### TASK TO CARRY OUT
Copy each line of the entries that includes the word "Wrapper".

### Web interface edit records
============================================================

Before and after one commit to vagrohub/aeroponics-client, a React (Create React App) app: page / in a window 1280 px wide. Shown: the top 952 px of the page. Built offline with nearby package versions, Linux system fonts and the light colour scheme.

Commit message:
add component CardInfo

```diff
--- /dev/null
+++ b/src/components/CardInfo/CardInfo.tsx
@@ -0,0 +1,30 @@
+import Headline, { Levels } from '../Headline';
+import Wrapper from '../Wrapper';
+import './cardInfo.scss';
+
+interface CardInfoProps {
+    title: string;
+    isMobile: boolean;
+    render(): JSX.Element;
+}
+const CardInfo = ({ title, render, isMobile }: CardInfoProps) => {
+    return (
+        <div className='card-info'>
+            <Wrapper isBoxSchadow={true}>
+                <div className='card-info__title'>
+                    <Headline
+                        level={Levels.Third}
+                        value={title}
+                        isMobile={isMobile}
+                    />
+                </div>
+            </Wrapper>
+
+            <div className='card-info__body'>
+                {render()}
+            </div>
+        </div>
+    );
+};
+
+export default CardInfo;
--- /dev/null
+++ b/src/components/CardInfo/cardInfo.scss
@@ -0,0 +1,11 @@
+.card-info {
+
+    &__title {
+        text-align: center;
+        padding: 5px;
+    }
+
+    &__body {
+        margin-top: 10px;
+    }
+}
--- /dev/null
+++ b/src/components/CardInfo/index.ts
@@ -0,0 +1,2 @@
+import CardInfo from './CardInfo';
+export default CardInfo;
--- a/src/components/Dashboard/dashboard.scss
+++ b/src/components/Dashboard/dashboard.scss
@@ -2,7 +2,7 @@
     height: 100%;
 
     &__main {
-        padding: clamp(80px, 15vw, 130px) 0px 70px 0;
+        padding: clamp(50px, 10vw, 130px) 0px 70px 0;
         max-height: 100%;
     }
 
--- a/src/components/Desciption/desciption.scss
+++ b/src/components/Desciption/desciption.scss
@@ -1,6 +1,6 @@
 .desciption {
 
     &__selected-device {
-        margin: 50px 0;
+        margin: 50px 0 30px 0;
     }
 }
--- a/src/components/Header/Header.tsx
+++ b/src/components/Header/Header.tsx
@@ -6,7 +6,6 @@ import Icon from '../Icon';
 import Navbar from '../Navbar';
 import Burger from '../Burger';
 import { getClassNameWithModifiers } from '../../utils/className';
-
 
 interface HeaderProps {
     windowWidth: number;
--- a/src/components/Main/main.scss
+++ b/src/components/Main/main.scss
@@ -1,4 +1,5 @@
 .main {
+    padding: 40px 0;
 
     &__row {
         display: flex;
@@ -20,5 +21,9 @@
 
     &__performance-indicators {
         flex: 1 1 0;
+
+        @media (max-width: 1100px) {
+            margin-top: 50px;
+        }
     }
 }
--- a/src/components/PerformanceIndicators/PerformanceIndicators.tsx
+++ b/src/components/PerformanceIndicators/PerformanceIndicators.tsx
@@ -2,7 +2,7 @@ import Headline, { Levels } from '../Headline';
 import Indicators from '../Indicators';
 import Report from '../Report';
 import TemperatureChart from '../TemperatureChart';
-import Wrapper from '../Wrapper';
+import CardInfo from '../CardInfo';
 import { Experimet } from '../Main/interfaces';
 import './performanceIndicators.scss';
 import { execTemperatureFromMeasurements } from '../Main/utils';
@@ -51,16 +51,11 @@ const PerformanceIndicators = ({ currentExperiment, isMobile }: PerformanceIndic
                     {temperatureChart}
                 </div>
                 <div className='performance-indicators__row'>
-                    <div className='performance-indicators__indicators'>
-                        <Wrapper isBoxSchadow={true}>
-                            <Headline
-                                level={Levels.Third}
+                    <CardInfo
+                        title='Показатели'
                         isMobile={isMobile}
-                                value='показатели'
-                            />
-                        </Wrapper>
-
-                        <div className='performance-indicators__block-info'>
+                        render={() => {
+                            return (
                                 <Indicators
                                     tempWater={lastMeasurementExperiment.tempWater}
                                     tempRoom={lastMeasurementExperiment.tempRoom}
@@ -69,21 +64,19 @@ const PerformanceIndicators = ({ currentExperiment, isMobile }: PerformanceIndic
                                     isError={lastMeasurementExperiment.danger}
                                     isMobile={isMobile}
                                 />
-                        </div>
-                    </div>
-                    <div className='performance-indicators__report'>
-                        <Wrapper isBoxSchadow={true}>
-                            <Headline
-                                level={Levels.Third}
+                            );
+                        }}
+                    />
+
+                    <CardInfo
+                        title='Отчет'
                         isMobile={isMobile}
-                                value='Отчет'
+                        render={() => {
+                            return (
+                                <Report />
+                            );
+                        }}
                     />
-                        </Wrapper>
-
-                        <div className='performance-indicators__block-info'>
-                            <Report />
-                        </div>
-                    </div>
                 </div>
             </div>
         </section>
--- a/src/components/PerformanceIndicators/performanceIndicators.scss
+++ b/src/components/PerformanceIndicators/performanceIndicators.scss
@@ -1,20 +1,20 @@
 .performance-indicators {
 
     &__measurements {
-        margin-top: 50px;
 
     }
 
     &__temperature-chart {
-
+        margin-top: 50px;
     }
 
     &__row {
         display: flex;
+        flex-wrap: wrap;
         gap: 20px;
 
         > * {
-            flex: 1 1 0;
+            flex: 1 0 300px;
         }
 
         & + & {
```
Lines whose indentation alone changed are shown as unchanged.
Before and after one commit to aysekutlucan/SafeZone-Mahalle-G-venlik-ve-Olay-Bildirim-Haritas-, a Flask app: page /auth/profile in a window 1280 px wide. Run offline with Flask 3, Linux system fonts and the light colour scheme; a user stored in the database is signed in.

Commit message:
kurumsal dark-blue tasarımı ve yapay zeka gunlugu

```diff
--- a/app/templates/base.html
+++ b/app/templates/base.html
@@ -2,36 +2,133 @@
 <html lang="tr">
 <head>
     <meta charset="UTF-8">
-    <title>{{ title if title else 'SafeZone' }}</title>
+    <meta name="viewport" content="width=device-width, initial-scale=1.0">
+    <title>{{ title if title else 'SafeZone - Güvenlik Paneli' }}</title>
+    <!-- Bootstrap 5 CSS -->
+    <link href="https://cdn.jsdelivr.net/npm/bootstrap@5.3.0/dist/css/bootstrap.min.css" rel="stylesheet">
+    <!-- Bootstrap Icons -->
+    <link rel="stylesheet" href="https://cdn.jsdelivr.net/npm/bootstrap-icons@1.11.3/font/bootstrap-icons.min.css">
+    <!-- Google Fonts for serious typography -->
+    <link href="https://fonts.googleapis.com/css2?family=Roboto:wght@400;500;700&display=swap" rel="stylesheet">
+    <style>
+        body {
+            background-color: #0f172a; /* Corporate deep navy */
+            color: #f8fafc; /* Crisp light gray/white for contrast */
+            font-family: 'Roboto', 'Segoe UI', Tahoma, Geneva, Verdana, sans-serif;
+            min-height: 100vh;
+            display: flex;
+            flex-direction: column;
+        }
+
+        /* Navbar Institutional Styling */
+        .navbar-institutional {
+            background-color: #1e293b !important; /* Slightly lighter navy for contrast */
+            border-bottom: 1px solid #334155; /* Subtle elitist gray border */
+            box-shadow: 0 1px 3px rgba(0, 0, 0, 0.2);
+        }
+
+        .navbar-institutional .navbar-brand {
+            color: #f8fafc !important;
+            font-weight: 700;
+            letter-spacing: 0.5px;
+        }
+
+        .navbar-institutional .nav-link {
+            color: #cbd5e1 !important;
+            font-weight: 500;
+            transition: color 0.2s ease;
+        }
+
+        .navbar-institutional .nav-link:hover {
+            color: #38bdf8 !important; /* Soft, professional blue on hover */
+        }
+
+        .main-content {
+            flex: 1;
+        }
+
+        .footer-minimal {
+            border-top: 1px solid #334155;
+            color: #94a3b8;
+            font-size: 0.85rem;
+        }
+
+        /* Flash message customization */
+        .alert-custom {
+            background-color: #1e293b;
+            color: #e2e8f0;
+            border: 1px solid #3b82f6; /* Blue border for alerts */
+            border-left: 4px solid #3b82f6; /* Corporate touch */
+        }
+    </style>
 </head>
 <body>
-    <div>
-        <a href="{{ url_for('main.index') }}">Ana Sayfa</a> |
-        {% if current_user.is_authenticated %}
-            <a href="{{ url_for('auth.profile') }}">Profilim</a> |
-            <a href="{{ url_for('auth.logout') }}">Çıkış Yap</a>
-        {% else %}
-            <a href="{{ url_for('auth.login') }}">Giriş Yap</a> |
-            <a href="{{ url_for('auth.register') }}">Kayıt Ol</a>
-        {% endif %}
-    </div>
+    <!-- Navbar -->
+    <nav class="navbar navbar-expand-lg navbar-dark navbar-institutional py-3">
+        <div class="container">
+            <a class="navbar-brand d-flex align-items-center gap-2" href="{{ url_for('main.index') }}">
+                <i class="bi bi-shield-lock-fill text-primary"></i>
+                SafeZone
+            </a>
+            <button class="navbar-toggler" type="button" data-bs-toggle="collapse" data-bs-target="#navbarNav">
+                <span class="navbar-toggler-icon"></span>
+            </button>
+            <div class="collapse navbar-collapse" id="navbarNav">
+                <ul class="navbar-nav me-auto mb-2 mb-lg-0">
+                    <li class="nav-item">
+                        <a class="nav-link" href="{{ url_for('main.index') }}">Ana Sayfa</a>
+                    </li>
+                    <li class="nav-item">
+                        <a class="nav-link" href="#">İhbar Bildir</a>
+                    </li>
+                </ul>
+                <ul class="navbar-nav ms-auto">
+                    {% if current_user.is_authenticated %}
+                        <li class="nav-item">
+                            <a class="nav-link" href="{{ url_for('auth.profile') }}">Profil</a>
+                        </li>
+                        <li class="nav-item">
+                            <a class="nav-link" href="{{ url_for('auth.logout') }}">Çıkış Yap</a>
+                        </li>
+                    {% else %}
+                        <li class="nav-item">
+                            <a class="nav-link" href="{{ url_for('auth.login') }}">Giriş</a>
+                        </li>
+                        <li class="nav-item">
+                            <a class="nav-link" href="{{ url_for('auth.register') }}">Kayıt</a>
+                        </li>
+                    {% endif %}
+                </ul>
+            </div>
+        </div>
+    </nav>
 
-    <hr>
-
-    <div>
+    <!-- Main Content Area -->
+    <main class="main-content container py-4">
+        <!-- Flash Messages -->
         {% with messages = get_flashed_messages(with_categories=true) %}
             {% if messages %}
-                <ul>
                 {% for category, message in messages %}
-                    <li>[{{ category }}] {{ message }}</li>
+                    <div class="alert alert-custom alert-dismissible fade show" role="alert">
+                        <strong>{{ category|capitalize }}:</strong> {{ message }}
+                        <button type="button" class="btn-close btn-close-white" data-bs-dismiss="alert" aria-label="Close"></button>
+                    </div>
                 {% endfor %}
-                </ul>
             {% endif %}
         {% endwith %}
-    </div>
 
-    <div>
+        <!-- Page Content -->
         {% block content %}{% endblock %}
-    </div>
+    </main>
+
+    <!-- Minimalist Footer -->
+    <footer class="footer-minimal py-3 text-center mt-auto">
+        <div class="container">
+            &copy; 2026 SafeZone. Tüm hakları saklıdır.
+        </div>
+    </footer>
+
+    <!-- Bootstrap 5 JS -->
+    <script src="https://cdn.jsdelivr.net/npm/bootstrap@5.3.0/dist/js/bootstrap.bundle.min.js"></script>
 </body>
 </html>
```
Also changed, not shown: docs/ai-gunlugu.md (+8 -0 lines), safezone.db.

============================================================

### TASK RESPONSE
+import Wrapper from '../Wrapper';
+            <Wrapper isBoxSchadow={true}>
+            </Wrapper>
-import Wrapper from '../Wrapper';
-                        <Wrapper isBoxSchadow={true}>
-                        </Wrapper>
-                        <Wrapper isBoxSchadow={true}>
-                        </Wrapper>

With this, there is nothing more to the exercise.